1. Your costs for diesel fuel, nitrogen and crop-drying energy should remain moderate through the foreseeable future. America is no longer hostage to imported oil from volatile, potentially hostile nations. We can recall reporting on the politically-propelled "energy crisis" which ignited 45 years ago in October 1973: Syria and Egypt attacked Israel and President Nixon flew munitions and arms for Israel's self-defense. Arab countries abruptly embargoed petroleum shipments to the U.S., propelling oil prices from $3 a barrel to $12. Fuel shortages for farming were real. Gas lines formed in cities. That crisis spurred an American drive toward less dependence on imported energy.

Those old Mideast animosities remain today: Syria is arming for a possible attack on Israel again, this time with Russian technology and Iran's backing. But America is far freer to support friends and oppose foes than in the early 1970s.

2. America can restrain the oil profits of adversary oil-exporting nations like Russia and Iran by reducing our imports and exporting energy into their markets. New technology for shipping liquified natural gas in 40-foot container cylinders — much like anhydrous ammonia tanks — could open vast overseas sales for newly abundant American natural gas. The container-sized tanks could travel on huge container ships, which would be far less costly than building fleets of supercooled, pressurized tanker vessels. 

3. Energy independence fortifies all other projections of American strength, including military and economic power. It's a foundation under this administration's tough stance on achieving fair trade with nations like China. Further, the continental U.S. has massive untapped coal reserves awaiting clean technologies for conversion into useful energy. Current coal reserves are estimated at 475 billion recoverable tons, a 350-year supply. 

4. The economic structure of the oil and natural gas extraction industry is shifting away from a few huge producers, dependent on large single fields, to hundreds of small hydraulic fracturing enterprises scattered over hundreds of square miles. This kind of innovative, entrepreneurial production is more like our farming system: near-perfect competition, rather than a few multinational majors with the implicit ability to manage prices and production like a cartel.

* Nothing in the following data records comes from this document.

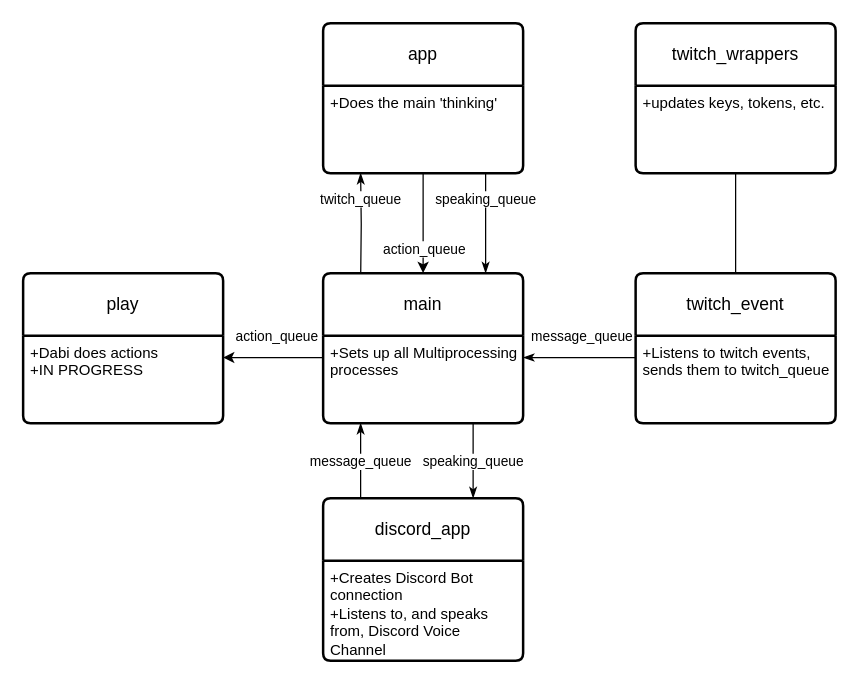
Before: Dabither.drawio in pdgeorge/DabisNewBraincell, a draw.io diagram. Source tidied: cells renumbered, new cells numbered last; positions are measured from the earlier drawing's top-left corner, leaving out a move shared by most shapes. Both pictures are drawn from the tidied source at 125%, with x=0, y=0 at pixel (22, 22).
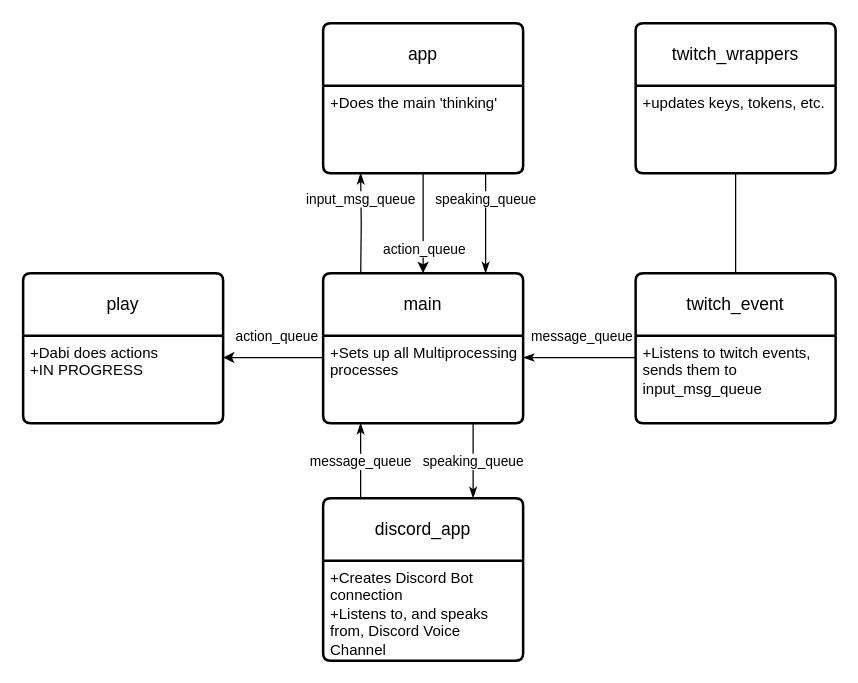
Above is the later version.

Unchanged cells that the change refers to:
```xml
<mxCell id="7" value="twitch_event" style="swimlane;horizontal=1;startSize=50;rounded=1;fontSize=14;fontStyle=0;strokeWidth=2;shadow=0;dashed=0;align=center;arcSize=4;whiteSpace=wrap;html=1;" parent="1" vertex="1">
  <mxGeometry x="490" y="200" width="160" height="120" as="geometry" />
</mxCell>
<mxCell id="17" style="edgeStyle=orthogonalEdgeStyle;rounded=0;jettySize=auto;html=1;exitX=0.5;exitY=1;exitDx=0;exitDy=0;entryX=0.188;entryY=0;entryDx=0;entryDy=0;startArrow=classicThin;startFill=1;entryPerimeter=0;endArrow=none;" parent="1" edge="1" target="4">
  <mxGeometry relative="1" as="geometry">
    <mxPoint x="270" y="120" as="sourcePoint" />
  </mxGeometry>
</mxCell>
```

Diff of the diagram source:
```diff
@@
-    <mxCell id="8" value="+Listens to twitch events, sends them to twitch_queue" style="align=left;strokeColor=none;fillColor=none;spacingLeft=4;spacingRight=4;fontSize=12;verticalAlign=top;html=1;whiteSpace=wrap;" parent="7" vertex="1">
+    <mxCell id="8" value="+Listens to twitch events, sends them to input_msg_queue" style="align=left;strokeColor=none;fillColor=none;spacingLeft=4;spacingRight=4;fontSize=12;verticalAlign=top;html=1;whiteSpace=wrap;" parent="7" vertex="1">
       <mxGeometry y="50" width="160" height="70" as="geometry" />
     </mxCell>
@@
-    <mxCell id="18" value="twitch_queue" style="edgeLabel;html=1;align=center;verticalAlign=middle;" parent="17" vertex="1">
+    <mxCell id="18" value="input_msg_queue" style="edgeLabel;html=1;align=center;verticalAlign=middle;" parent="17" vertex="1">
       <mxGeometry x="-0.01" y="-1" relative="1" as="geometry">
         <mxPoint y="-20" as="offset" />
       </mxGeometry>
     </mxCell>
```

The ripple effect of many drillers and shippers across large swaths of our Plains states could lead to more ag production in those regions, too.


The USGS full news release is at this link.

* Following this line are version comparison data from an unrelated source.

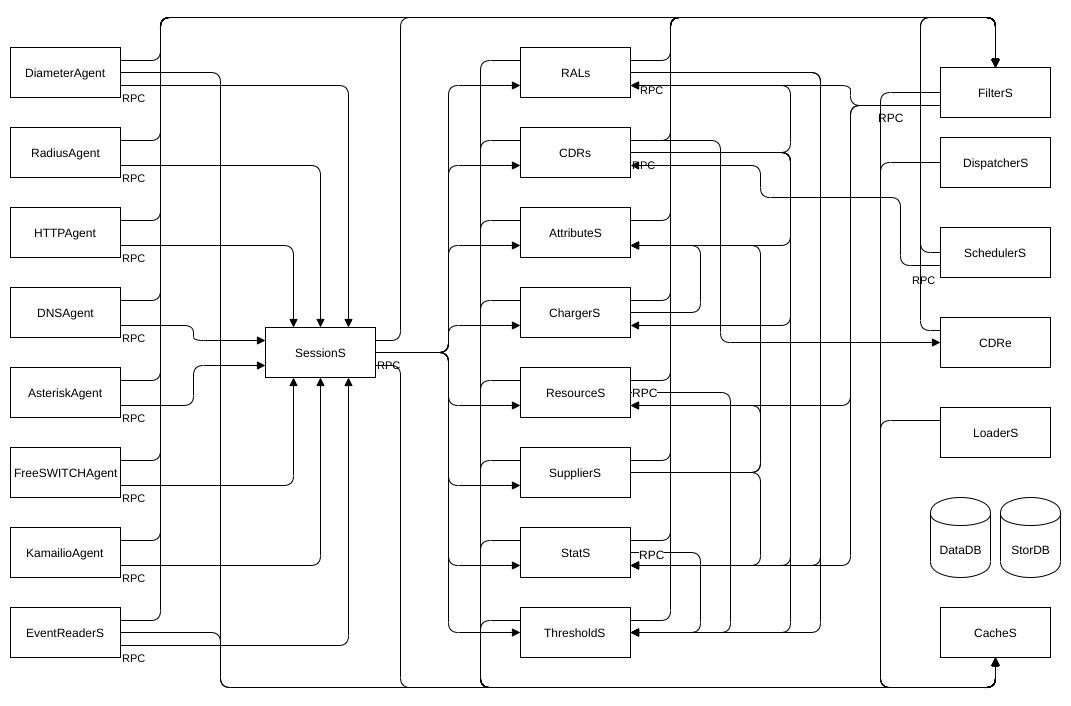
Earlier version of the draw.io export docs/images/CGRateSInternalArchitecture.png (cgrates/cgrates). Source tidied: cells renumbered, new cells last; positions are measured from the earlier drawing's top-left corner, leaving out a move shared by most shapes.
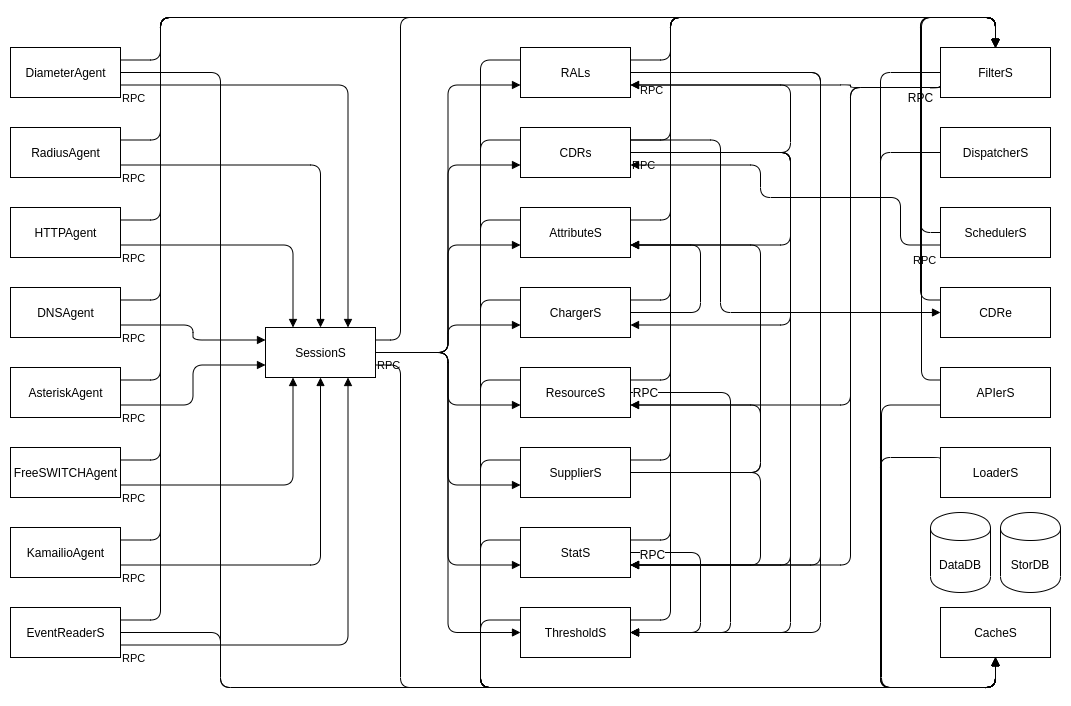
Above is the later version.

Change to the diagram source:
```diff
@@ -51,10 +51,10 @@
       <mxGeometry x="510" y="510" width="110" height="50" as="geometry" />
     </mxCell>
     <mxCell id="18" value="DataDB" style="shape=cylinder;whiteSpace=wrap;html=1;boundedLbl=1;backgroundOutline=1;" parent="1" vertex="1">
-      <mxGeometry x="920" y="480" width="60" height="80" as="geometry" />
+      <mxGeometry x="920" y="495" width="60" height="80" as="geometry" />
     </mxCell>
     <mxCell id="19" value="StorDB" style="shape=cylinder;whiteSpace=wrap;html=1;boundedLbl=1;backgroundOutline=1;" parent="1" vertex="1">
-      <mxGeometry x="990" y="480" width="60" height="80" as="geometry" />
+      <mxGeometry x="990" y="495" width="60" height="80" as="geometry" />
     </mxCell>
     <mxCell id="20" value="RPC" style="endArrow=block;endFill=1;html=1;edgeStyle=orthogonalEdgeStyle;align=left;verticalAlign=top;exitX=1;exitY=0.75;exitDx=0;exitDy=0;entryX=0.75;entryY=0;entryDx=0;entryDy=0;" parent="1" edge="1" source="2" target="9">
       <mxGeometry x="-1" relative="1" as="geometry" />
@@ -66,10 +66,10 @@
       <mxGeometry x="-1" relative="1" as="geometry" />
     </mxCell>
     <mxCell id="23" value="CDRe" style="html=1;" parent="1" vertex="1">
-      <mxGeometry x="930" y="300" width="110" height="50" as="geometry" />
+      <mxGeometry x="930" y="270" width="110" height="50" as="geometry" />
     </mxCell>
     <mxCell id="24" value="SchedulerS" style="html=1;" parent="1" vertex="1">
-      <mxGeometry x="930" y="210" width="110" height="50" as="geometry" />
+      <mxGeometry x="930" y="190" width="110" height="50" as="geometry" />
     </mxCell>
     <mxCell id="25" value="RPC" style="endArrow=block;endFill=1;html=1;edgeStyle=orthogonalEdgeStyle;align=left;verticalAlign=top;exitX=1;exitY=0.75;exitDx=0;exitDy=0;entryX=0;entryY=0.25;entryDx=0;entryDy=0;" parent="1" edge="1" source="5" target="9">
       <mxGeometry x="-1" relative="1" as="geometry" />
@@ -123,7 +123,7 @@
       <mxGeometry x="-1" relative="1" as="geometry" />
     </mxCell>
     <mxCell id="42" value="FilterS" style="html=1;" parent="1" vertex="1">
-      <mxGeometry x="930" y="50" width="110" height="50" as="geometry" />
+      <mxGeometry x="930" y="30" width="110" height="50" as="geometry" />
     </mxCell>
     <mxCell id="43" value="ThresholdS" style="html=1;" parent="1" vertex="1">
       <mxGeometry x="510" y="590" width="110" height="50" as="geometry" />
@@ -135,10 +135,10 @@
       <mxGeometry x="-1" relative="1" as="geometry" />
     </mxCell>
     <mxCell id="46" value="DispatcherS" style="html=1;" parent="1" vertex="1">
-      <mxGeometry x="930" y="120" width="110" height="50" as="geometry" />
+      <mxGeometry x="930" y="110" width="110" height="50" as="geometry" />
     </mxCell>
     <mxCell id="47" value="LoaderS" style="html=1;" parent="1" vertex="1">
-      <mxGeometry x="930" y="390" width="110" height="50" as="geometry" />
+      <mxGeometry x="930" y="430" width="110" height="50" as="geometry" />
     </mxCell>
     <mxCell id="48" style="endArrow=block;endFill=1;html=1;edgeStyle=orthogonalEdgeStyle;align=left;verticalAlign=top;exitX=1;exitY=0.5;exitDx=0;exitDy=0;entryX=1;entryY=0.5;entryDx=0;entryDy=0;" parent="1" edge="1" source="11" target="43">
       <mxGeometry x="-0.98" y="-16" relative="1" as="geometry">
@@ -443,7 +443,7 @@
     <mxCell id="97" style="endArrow=block;endFill=1;html=1;edgeStyle=orthogonalEdgeStyle;align=left;verticalAlign=top;exitX=0;exitY=0.5;exitDx=0;exitDy=0;entryX=0.5;entryY=1;entryDx=0;entryDy=0;" parent="1" edge="1" source="42" target="76">
       <mxGeometry x="-1" relative="1" as="geometry">
         <Array as="points">
-          <mxPoint x="870" y="75" />
+          <mxPoint x="870" y="55" />
           <mxPoint x="870" y="670" />
           <mxPoint x="985" y="670" />
         </Array>
@@ -479,7 +479,7 @@
     <mxCell id="103" style="endArrow=block;endFill=1;html=1;edgeStyle=orthogonalEdgeStyle;align=left;verticalAlign=top;entryX=0.5;entryY=1;entryDx=0;entryDy=0;exitX=0;exitY=0.5;exitDx=0;exitDy=0;" parent="1" edge="1" source="46" target="76">
       <mxGeometry x="-1" relative="1" as="geometry">
         <Array as="points">
-          <mxPoint x="870" y="145" />
+          <mxPoint x="870" y="135" />
           <mxPoint x="870" y="670" />
           <mxPoint x="985" y="670" />
         </Array>
@@ -491,7 +491,8 @@
     <mxCell id="105" style="endArrow=block;endFill=1;html=1;edgeStyle=orthogonalEdgeStyle;align=left;verticalAlign=top;entryX=0.5;entryY=1;entryDx=0;entryDy=0;exitX=0;exitY=0.25;exitDx=0;exitDy=0;" parent="1" edge="1" source="47" target="76">
       <mxGeometry x="-1" relative="1" as="geometry">
         <Array as="points">
-          <mxPoint x="870" y="403" />
+          <mxPoint x="930" y="440" />
+          <mxPoint x="870" y="440" />
           <mxPoint x="870" y="670" />
           <mxPoint x="985" y="670" />
         </Array>
@@ -562,7 +563,8 @@
     <mxCell id="118" style="endArrow=block;endFill=1;html=1;edgeStyle=orthogonalEdgeStyle;align=left;verticalAlign=top;exitX=0;exitY=0.75;exitDx=0;exitDy=0;entryX=1;entryY=0.75;entryDx=0;entryDy=0;" parent="1" edge="1" source="42" target="11">
       <mxGeometry x="-1" relative="1" as="geometry">
         <Array as="points">
-          <mxPoint x="840" y="88" />
+          <mxPoint x="930" y="70" />
+          <mxPoint x="840" y="70" />
           <mxPoint x="840" y="68" />
         </Array>
       </mxGeometry>
@@ -671,7 +673,7 @@
       <mxGeometry x="-1" relative="1" as="geometry">
         <Array as="points">
           <mxPoint x="710" y="123" />
-          <mxPoint x="710" y="325" />
+          <mxPoint x="710" y="295" />
         </Array>
       </mxGeometry>
     </mxCell>
@@ -681,7 +683,8 @@
     <mxCell id="139" style="endArrow=block;endFill=1;html=1;edgeStyle=orthogonalEdgeStyle;align=left;verticalAlign=top;exitX=0;exitY=0.75;exitDx=0;exitDy=0;entryX=1;entryY=0.75;entryDx=0;entryDy=0;" parent="1" edge="1" source="42" target="17">
       <mxGeometry x="-1" relative="1" as="geometry">
         <Array as="points">
-          <mxPoint x="840" y="88" />
+          <mxPoint x="930" y="70" />
+          <mxPoint x="840" y="70" />
           <mxPoint x="840" y="548" />
         </Array>
       </mxGeometry>
@@ -690,12 +693,13 @@
       <mxGeometry x="-1" relative="1" as="geometry" />
     </mxCell>
     <mxCell id="141" value="RPC" style="text;html=1;align=center;verticalAlign=middle;" parent="1" vertex="1">
-      <mxGeometry x="860" y="90" width="40" height="20" as="geometry" />
+      <mxGeometry x="890" y="70" width="40" height="20" as="geometry" />
     </mxCell>
     <mxCell id="142" style="endArrow=block;endFill=1;html=1;edgeStyle=orthogonalEdgeStyle;align=left;verticalAlign=top;exitX=0;exitY=0.75;exitDx=0;exitDy=0;entryX=1;entryY=0.75;entryDx=0;entryDy=0;" parent="1" edge="1" source="42" target="13">
       <mxGeometry x="-1" relative="1" as="geometry">
         <Array as="points">
-          <mxPoint x="840" y="88" />
+          <mxPoint x="930" y="70" />
+          <mxPoint x="840" y="70" />
           <mxPoint x="840" y="388" />
         </Array>
       </mxGeometry>
@@ -706,7 +710,7 @@
     <mxCell id="144" value="RPC" style="endArrow=block;endFill=1;html=1;edgeStyle=orthogonalEdgeStyle;align=left;verticalAlign=top;exitX=0;exitY=0.75;exitDx=0;exitDy=0;entryX=1;entryY=0.75;entryDx=0;entryDy=0;" parent="1" edge="1" source="24" target="10">
       <mxGeometry x="-0.85" y="2" relative="1" as="geometry">
         <Array as="points">
-          <mxPoint x="890" y="248" />
+          <mxPoint x="890" y="228" />
           <mxPoint x="890" y="180" />
           <mxPoint x="750" y="180" />
           <mxPoint x="750" y="148" />
@@ -719,7 +723,7 @@
     <mxCell id="146" style="endArrow=block;endFill=1;html=1;edgeStyle=orthogonalEdgeStyle;align=left;verticalAlign=top;exitX=0;exitY=0.5;exitDx=0;exitDy=0;entryX=0.5;entryY=0;entryDx=0;entryDy=0;" parent="1" edge="1" source="24" target="42">
       <mxGeometry x="-1" relative="1" as="geometry">
         <Array as="points">
-          <mxPoint x="910" y="235" />
+          <mxPoint x="910" y="215" />
           <mxPoint x="910" />
           <mxPoint x="985" />
         </Array>
@@ -731,7 +735,7 @@
     <mxCell id="148" style="endArrow=block;endFill=1;html=1;edgeStyle=orthogonalEdgeStyle;align=left;verticalAlign=top;exitX=0;exitY=0.25;exitDx=0;exitDy=0;entryX=0.5;entryY=0;entryDx=0;entryDy=0;" parent="1" edge="1" source="23" target="42">
       <mxGeometry x="-1" relative="1" as="geometry">
         <Array as="points">
-          <mxPoint x="910" y="313" />
+          <mxPoint x="910" y="283" />
           <mxPoint x="910" />
           <mxPoint x="985" />
         </Array>
@@ -740,5 +744,29 @@
     <mxCell id="149" style="html=1;align=left;verticalAlign=bottom;labelBackgroundColor=#ffffff;fontSize=10;" parent="148" vertex="1">
       <mxGeometry x="-1" relative="1" as="geometry" />
     </mxCell>
+    <mxCell id="150" value="APIerS" style="html=1;" parent="1" vertex="1">
+      <mxGeometry x="930" y="350" width="110" height="50" as="geometry" />
+    </mxCell>
+    <mxCell id="151" style="endArrow=block;endFill=1;html=1;edgeStyle=orthogonalEdgeStyle;align=left;verticalAlign=top;entryX=0.5;entryY=0;entryDx=0;entryDy=0;exitX=0;exitY=0.25;exitDx=0;exitDy=0;" parent="1" edge="1" source="150" target="42">
+      <mxGeometry x="-1" relative="1" as="geometry">
+        <Array as="points">
+          <mxPoint x="911" y="363" />
+          <mxPoint x="911" />
+          <mxPoint x="985" />
+        </Array>
+      </mxGeometry>
+    </mxCell>
+    <mxCell id="152" style="endArrow=block;endFill=1;html=1;edgeStyle=orthogonalEdgeStyle;align=left;verticalAlign=top;entryX=0.5;entryY=1;entryDx=0;entryDy=0;exitX=0;exitY=0.75;exitDx=0;exitDy=0;" parent="1" edge="1" source="150" target="76">
+      <mxGeometry x="-1" relative="1" as="geometry">
+        <Array as="points">
+          <mxPoint x="871" y="388" />
+          <mxPoint x="871" y="670" />
+          <mxPoint x="985" y="670" />
+        </Array>
+      </mxGeometry>
+    </mxCell>
+    <mxCell id="153" style="html=1;align=left;verticalAlign=bottom;labelBackgroundColor=#ffffff;fontSize=10;" parent="152" vertex="1">
+      <mxGeometry x="-1" relative="1" as="geometry" />
+    </mxCell>
   </root>
 </mxGraphModel>
```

MONEY magazine published a report on the announcement at this link.

And you can read a PDF of the detailed USGS assessment at this link.